How come hundreds of Russian mothers receive the dead bodies of their sons in Cargo 200 from a conflict to which Russia claims it is not a party? How come that in spite of the devastating lawlessness and countless crimes committed by the separatist militants and registered in the reports by OHCHR, Russia has not even once, not even mildly condemned the perpetrators?

Life in eastern Ukraine may have been far from perfect due to long years of neglect by the successive governments. And yet the local inhabitants, many of them Russian speakers had homes to return to after work, had their daily lives and their daily bread. Thanks to the Kremlin's decision to "protect" them, they now have no homes, no jobs, no income, may have lost their dear ones- or may be dead themselves. Russia's war, Russia's proxies and the abysmal lawlessness they imposed that brought destruction, displacement, and deaths to the region.

The onus is on Russia to put an end to this senseless war by ending support to illegal armed groups operating in the east of Ukraine, accepting  international monitoring of the Ukrainian-Russian border, withdrawing its troops and weaponry from eastern Ukraine, ensuring the release by the illegal militants of all illegally detained persons, including Nadia Savchenko, ending manipulations of humanitarian assistance, and reaffirming its respect for Ukraine's sovereignty, independence, unity, and territorial integrity. The international observers, including the UN and OSCE monitoring missions must be provided full and unconditional access to the whole territory of Ukraine, including Crimea. Their reporting is indispensable to get the facts straight.

TC: Today the world knows the true image of Russia and its penchant for re-subjugating the former captive nations and perhaps the world because of its very visible war against Ukraine. The world knows but how long will it remember; when will it forget; and when will the first national leader shake his or her Russian counterpart’s hand.

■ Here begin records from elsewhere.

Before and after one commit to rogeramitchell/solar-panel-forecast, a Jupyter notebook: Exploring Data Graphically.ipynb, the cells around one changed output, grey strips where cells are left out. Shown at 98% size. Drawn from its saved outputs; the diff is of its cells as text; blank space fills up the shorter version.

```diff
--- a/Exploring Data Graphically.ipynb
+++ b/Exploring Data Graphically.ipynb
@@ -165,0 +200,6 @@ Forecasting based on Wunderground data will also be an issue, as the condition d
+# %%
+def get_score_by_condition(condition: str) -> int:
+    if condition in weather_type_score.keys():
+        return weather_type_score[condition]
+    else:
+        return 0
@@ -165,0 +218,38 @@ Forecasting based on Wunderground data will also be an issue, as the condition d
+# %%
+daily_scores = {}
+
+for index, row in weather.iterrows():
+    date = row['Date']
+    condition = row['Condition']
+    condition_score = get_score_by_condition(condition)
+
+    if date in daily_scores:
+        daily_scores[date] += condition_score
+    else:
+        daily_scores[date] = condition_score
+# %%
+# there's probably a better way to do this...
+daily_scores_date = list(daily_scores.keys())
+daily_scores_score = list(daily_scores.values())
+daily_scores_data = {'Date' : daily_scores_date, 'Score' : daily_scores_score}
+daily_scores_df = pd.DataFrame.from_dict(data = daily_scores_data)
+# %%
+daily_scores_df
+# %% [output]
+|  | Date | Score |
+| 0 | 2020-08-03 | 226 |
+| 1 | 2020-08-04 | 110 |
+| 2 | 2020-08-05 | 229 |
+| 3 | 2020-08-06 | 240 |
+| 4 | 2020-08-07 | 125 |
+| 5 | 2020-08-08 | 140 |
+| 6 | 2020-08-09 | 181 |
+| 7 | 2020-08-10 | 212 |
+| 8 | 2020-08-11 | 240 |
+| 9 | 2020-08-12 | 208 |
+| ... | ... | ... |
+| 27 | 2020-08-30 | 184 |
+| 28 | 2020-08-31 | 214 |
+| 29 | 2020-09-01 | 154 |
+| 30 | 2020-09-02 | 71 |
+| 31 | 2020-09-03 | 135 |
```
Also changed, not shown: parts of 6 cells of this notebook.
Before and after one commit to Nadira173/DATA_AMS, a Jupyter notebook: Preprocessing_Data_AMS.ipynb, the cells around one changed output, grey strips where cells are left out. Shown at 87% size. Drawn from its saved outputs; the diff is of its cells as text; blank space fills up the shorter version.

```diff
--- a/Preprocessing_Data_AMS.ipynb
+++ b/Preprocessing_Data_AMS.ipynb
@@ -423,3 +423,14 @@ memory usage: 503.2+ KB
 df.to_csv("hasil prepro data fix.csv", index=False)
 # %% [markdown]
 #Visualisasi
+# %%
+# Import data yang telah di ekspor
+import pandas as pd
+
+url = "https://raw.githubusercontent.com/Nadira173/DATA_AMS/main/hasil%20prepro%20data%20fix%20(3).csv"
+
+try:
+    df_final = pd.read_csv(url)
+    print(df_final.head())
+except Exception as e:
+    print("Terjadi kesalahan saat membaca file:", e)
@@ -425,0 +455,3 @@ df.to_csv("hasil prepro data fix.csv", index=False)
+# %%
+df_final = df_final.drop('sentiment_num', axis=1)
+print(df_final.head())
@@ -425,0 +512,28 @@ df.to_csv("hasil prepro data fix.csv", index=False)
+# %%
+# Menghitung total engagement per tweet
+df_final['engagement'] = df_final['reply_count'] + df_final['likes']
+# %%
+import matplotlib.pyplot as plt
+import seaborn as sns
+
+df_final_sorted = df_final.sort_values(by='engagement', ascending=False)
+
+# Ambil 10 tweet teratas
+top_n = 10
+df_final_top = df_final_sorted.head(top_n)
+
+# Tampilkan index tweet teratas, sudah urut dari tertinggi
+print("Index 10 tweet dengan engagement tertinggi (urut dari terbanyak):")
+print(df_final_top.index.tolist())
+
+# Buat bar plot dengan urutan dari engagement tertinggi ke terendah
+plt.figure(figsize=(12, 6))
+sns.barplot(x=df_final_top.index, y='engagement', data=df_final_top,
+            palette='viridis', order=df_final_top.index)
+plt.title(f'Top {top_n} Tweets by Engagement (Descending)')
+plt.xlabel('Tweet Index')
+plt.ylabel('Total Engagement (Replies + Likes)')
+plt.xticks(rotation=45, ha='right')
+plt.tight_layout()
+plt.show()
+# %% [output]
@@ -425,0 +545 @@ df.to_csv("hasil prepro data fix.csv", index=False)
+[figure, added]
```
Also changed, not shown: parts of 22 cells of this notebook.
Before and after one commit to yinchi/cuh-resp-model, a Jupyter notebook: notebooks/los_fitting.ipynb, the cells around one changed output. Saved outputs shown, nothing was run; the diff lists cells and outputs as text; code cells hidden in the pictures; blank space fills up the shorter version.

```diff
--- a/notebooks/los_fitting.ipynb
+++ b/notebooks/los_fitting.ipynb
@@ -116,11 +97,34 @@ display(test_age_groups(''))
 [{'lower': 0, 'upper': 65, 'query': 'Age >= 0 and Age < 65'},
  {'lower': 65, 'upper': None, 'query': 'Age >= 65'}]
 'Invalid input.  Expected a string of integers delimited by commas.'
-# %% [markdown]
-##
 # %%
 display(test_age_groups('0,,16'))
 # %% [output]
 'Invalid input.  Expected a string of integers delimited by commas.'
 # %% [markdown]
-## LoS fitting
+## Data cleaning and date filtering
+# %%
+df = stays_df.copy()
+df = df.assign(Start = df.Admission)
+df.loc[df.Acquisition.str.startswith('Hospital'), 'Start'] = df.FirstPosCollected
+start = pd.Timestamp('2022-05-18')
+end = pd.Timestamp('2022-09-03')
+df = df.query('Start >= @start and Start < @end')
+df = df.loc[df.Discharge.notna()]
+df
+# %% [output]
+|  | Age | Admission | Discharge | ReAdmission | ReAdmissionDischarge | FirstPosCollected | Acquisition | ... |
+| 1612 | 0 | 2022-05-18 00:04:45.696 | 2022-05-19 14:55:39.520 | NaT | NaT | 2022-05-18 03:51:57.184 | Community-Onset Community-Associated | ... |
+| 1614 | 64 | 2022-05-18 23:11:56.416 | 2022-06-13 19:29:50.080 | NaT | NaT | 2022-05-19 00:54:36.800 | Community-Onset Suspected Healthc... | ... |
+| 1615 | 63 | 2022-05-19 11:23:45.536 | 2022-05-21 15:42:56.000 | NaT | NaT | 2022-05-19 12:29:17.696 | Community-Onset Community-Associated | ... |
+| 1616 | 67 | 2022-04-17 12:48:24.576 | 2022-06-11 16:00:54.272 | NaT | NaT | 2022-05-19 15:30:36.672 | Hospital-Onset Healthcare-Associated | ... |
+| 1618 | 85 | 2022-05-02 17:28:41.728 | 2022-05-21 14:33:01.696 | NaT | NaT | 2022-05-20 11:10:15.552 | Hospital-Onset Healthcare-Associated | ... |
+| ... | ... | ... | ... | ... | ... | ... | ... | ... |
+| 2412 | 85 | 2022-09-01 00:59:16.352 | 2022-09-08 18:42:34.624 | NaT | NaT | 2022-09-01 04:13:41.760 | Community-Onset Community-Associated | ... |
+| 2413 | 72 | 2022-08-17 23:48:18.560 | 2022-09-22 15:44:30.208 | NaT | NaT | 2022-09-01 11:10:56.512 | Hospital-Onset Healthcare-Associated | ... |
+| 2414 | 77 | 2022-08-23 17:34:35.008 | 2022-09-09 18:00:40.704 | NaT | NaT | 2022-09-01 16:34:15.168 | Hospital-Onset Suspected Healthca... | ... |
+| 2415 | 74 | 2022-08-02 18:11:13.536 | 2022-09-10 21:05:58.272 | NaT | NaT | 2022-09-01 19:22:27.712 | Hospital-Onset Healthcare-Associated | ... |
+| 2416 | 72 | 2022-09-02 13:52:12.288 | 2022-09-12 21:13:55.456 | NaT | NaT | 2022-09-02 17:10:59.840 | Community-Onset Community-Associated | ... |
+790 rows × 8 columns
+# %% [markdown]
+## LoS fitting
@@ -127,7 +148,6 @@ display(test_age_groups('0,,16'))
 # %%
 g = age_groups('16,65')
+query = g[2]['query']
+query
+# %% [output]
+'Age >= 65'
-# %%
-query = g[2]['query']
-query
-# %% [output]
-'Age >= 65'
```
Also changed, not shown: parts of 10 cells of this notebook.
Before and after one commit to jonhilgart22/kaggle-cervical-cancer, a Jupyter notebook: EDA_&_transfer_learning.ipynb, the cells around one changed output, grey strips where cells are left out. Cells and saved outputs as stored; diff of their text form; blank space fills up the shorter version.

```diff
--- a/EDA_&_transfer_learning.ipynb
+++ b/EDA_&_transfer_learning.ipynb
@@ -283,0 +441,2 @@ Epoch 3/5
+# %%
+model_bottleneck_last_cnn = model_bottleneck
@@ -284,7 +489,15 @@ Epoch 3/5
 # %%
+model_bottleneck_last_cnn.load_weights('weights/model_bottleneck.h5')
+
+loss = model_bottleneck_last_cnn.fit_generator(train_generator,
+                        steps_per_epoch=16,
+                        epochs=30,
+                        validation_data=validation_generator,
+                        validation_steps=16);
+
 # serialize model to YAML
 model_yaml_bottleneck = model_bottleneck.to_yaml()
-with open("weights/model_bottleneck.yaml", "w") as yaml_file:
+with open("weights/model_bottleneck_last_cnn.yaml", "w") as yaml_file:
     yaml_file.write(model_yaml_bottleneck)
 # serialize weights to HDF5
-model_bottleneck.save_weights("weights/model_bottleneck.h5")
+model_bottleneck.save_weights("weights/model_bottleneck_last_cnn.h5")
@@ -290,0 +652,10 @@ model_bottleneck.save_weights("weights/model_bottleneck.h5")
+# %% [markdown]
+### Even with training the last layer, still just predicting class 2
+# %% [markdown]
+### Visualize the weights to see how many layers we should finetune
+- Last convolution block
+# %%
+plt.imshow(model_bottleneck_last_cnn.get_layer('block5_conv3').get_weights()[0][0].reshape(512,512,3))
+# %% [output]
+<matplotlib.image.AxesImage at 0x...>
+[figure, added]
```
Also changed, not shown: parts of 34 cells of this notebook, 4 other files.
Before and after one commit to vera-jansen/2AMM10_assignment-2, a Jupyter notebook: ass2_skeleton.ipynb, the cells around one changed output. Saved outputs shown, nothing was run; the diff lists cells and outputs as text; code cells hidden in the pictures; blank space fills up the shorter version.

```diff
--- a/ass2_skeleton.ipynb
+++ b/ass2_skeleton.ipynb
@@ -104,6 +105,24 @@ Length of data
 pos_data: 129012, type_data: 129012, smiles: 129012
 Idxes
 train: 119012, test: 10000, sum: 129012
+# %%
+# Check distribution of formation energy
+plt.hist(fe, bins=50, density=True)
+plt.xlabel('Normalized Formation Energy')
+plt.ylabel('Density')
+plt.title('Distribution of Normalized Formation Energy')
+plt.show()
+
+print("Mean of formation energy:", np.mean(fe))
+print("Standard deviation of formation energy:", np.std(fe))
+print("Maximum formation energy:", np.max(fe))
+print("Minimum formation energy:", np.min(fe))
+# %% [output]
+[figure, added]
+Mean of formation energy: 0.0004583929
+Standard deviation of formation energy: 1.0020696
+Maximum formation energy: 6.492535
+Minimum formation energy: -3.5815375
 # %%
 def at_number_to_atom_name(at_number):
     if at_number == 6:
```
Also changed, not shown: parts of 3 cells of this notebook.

After the Holocaust, Jews burned into their souls a commandment for future generations: “Never Forget; Never Forgive.” Russia deserves no less than Nazi Germany.